### [TASK MATERIAL]
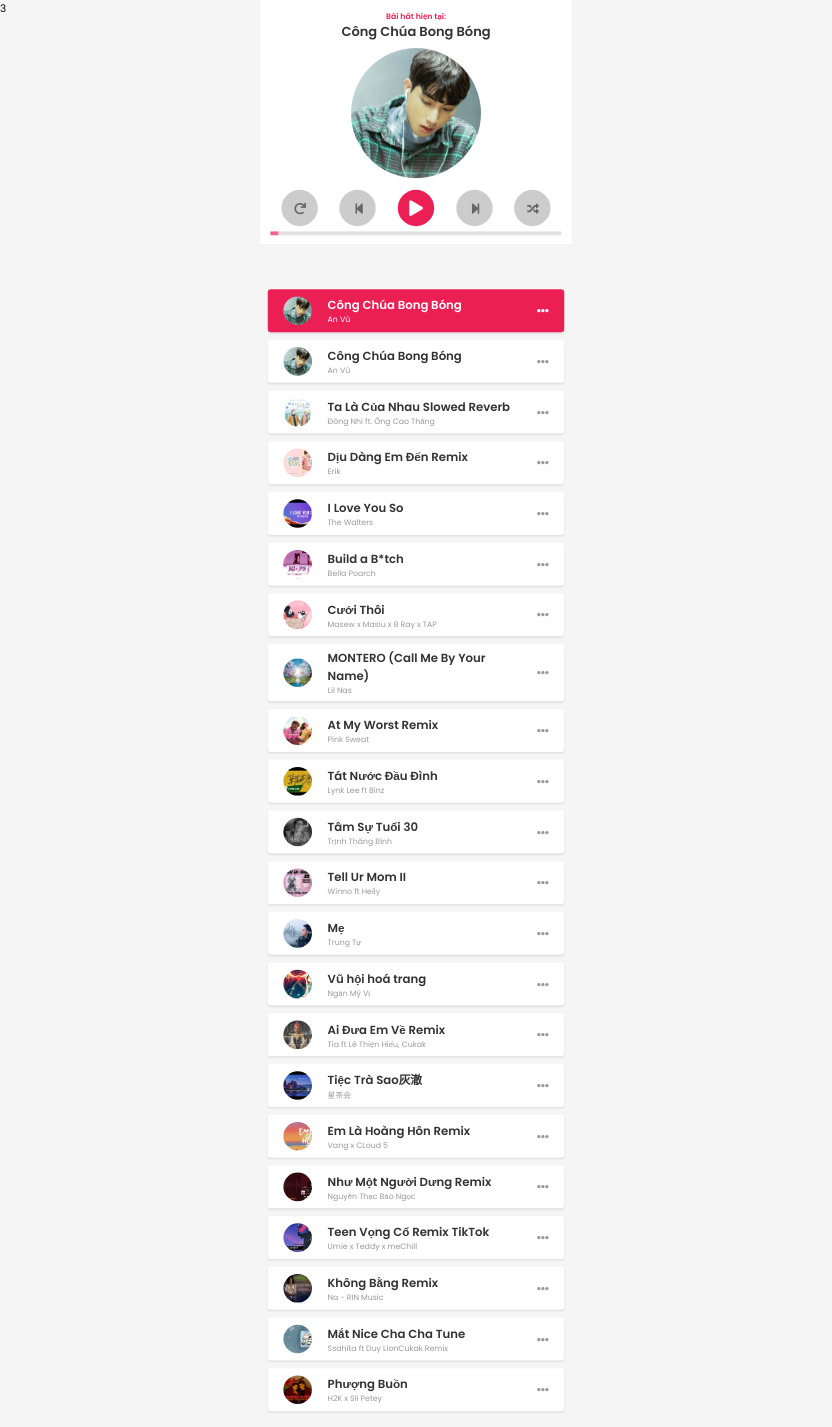
Repository: hopcodedao/music
Page: index.html
These files come from the project's save history. The page is drawn as it stood at one moment and after the next save; the edit follows.
The browser window is 1280 px wide. The pictures show the whole page, at 65% of full size.

Above is the page before, as saved 2022-09-06 21:25:09.
Console error: ReferenceError: _this is not defined

After the next save:
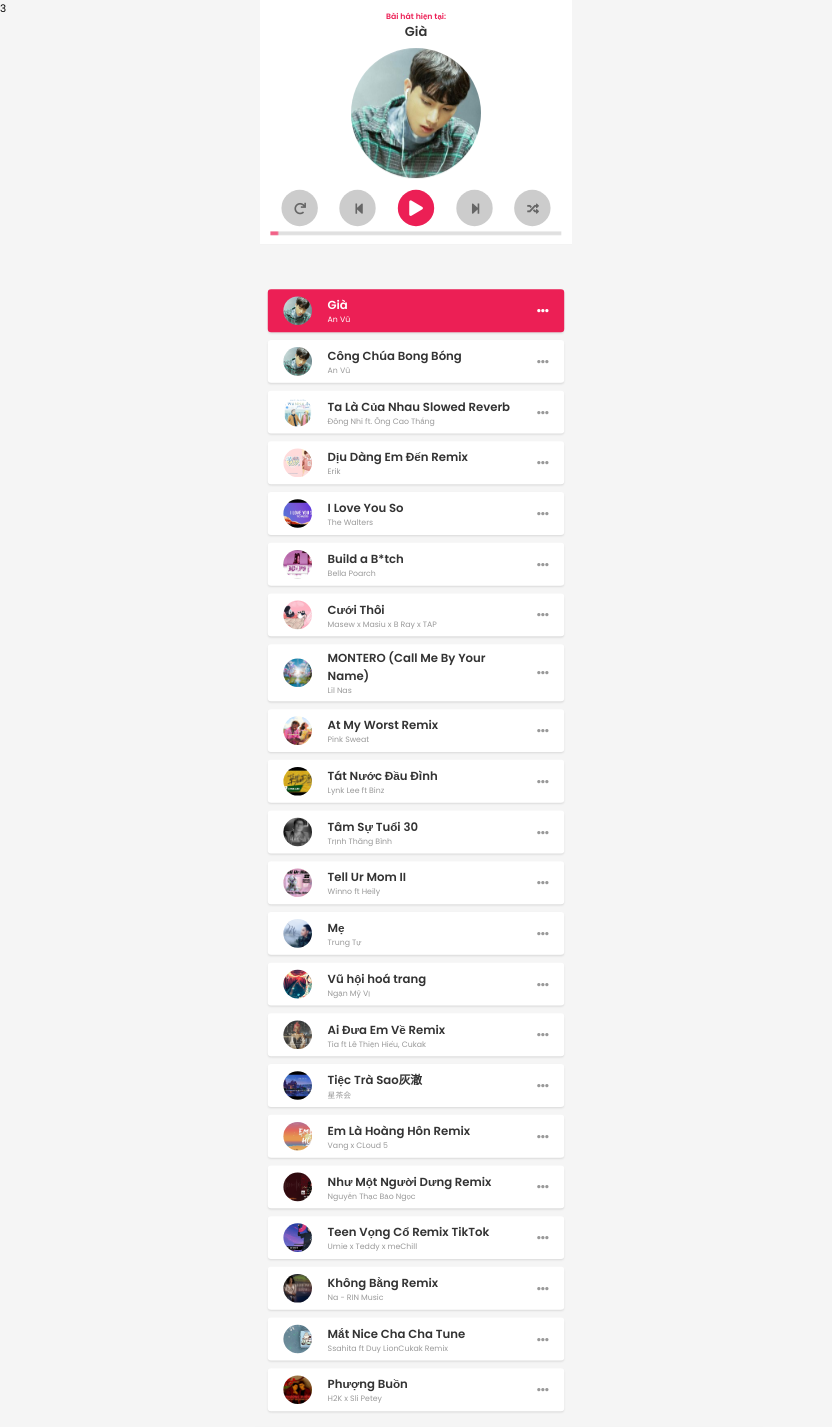
Saved 6 s later.
--- a/app.js
+++ b/app.js
@@ -23,7 +23,7 @@ const app = {
     config: JSON.parse(localStorage.getItem('PLAYER_STORAGE_KEY')) || {},
     songs : [
         {
-            name: 'Công Chúa Bong Bóng',
+            name: 'Già',
             singer: 'An Vũ',
             path: './assets/songs/Công Chúa Bong Bóng.mp3',
             image: './assets/img/anvu.jpg'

### [ABOUT THIS EXERCISE]
Locate the line with "Saved 6 s later." in the entries above; extract it and every line after it, verbatim.

### [THE ANSWER]
Saved 6 s later.
--- a/app.js
+++ b/app.js
@@ -23,7 +23,7 @@ const app = {
     config: JSON.parse(localStorage.getItem('PLAYER_STORAGE_KEY')) || {},
     songs : [
         {
-            name: 'Công Chúa Bong Bóng',
+            name: 'Già',
             singer: 'An Vũ',
             path: './assets/songs/Công Chúa Bong Bóng.mp3',
             image: './assets/img/anvu.jpg'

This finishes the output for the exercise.